:: Task directions ::
For the data below, give the number of lines containing "white" and nothing more.

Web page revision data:
···

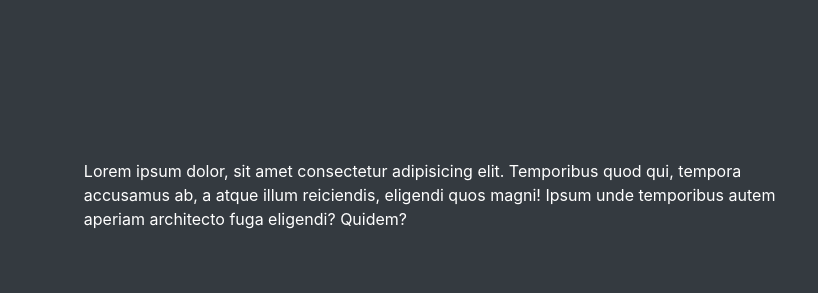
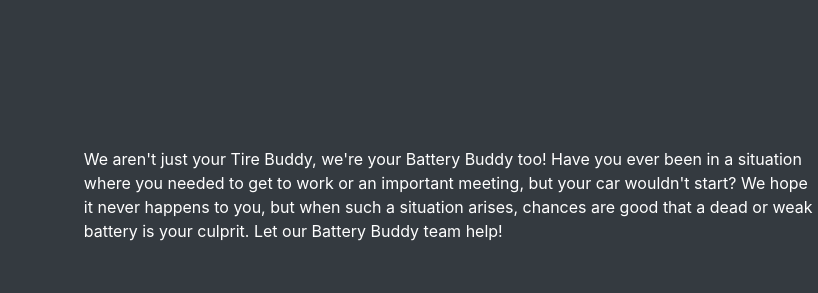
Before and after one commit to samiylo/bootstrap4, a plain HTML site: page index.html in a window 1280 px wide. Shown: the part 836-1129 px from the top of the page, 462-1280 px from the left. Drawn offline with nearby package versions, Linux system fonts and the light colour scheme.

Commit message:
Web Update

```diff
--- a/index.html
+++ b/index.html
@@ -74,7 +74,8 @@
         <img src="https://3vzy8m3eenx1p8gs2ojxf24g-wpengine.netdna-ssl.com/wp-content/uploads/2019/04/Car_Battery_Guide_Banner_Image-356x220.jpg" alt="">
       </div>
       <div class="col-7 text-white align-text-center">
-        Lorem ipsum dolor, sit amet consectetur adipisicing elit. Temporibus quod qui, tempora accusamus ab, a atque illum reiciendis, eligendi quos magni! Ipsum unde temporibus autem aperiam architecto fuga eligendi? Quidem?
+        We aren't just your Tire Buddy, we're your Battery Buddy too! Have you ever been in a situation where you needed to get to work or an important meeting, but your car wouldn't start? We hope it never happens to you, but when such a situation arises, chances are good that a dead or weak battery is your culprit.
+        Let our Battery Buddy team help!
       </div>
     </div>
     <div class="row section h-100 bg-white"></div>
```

···

:: Answer to the problem ::
2